---------- PROVIDED RECORDS ----------

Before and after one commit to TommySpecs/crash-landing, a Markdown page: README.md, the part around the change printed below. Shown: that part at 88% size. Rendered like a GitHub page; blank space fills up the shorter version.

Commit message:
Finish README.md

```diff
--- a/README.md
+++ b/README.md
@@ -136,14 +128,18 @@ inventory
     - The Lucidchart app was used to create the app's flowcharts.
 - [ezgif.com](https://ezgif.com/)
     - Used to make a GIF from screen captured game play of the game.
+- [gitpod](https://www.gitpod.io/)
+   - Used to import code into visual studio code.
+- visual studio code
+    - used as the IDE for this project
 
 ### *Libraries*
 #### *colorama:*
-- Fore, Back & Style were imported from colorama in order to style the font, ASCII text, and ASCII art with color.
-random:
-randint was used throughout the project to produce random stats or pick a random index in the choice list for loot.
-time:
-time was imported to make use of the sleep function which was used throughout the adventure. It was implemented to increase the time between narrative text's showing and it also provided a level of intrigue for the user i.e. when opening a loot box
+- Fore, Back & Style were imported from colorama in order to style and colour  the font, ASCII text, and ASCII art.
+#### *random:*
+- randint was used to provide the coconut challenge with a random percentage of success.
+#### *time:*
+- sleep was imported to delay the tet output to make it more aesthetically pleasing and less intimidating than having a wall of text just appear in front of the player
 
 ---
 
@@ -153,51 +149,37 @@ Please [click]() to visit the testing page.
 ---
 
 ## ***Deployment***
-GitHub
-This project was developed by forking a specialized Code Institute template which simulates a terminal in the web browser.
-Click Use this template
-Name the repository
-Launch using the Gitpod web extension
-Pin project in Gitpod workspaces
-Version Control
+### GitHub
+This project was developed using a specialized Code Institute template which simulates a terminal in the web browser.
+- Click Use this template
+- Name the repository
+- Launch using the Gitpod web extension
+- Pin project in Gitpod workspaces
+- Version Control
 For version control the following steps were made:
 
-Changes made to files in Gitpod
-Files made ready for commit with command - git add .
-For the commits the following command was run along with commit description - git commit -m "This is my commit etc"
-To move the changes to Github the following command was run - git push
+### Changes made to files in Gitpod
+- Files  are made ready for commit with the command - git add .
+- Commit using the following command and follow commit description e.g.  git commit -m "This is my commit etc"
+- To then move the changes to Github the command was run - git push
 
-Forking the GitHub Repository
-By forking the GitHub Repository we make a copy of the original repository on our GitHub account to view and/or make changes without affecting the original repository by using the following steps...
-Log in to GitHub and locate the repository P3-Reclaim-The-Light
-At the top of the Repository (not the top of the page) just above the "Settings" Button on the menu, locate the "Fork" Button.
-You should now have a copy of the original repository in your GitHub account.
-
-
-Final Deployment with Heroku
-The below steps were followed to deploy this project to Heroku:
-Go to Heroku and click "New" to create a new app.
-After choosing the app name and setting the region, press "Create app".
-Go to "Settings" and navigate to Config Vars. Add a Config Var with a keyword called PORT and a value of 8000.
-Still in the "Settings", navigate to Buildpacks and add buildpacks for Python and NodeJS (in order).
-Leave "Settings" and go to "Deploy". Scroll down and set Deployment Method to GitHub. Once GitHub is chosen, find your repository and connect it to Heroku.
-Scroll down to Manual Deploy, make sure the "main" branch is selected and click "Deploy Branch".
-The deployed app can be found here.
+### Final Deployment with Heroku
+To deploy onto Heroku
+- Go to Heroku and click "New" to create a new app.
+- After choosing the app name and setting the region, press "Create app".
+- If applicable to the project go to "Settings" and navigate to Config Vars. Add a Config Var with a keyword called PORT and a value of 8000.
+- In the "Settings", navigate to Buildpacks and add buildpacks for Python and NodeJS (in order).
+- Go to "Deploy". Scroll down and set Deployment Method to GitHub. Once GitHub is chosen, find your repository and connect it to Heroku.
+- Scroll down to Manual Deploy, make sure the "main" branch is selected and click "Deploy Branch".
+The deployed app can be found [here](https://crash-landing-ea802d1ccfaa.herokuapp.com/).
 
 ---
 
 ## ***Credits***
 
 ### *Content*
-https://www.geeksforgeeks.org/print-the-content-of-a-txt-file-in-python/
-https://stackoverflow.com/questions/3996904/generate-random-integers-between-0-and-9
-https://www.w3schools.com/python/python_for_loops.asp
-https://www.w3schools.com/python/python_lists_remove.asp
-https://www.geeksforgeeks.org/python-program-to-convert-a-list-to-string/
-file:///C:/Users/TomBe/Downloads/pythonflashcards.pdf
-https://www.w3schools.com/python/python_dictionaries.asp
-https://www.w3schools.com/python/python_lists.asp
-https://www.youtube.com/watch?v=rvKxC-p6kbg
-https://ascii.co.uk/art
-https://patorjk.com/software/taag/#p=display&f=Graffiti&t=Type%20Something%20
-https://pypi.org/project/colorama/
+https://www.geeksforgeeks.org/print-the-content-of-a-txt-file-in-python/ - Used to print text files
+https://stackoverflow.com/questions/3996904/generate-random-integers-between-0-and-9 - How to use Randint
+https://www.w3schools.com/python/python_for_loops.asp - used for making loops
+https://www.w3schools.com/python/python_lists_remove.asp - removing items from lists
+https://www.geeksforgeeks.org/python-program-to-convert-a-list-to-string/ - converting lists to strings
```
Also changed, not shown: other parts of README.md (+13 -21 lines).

----------

▸ **ASSIGNMENT**: Find the word "command" in the entries above. Copy every line that has it.

▸ **RESULT OF THIS EXERCISE**:
-Files made ready for commit with command - git add .
-For the commits the following command was run along with commit description - git commit -m "This is my commit etc"
-To move the changes to Github the following command was run - git push
+- Files  are made ready for commit with the command - git add .
+- Commit using the following command and follow commit description e.g.  git commit -m "This is my commit etc"
+- To then move the changes to Github the command was run - git push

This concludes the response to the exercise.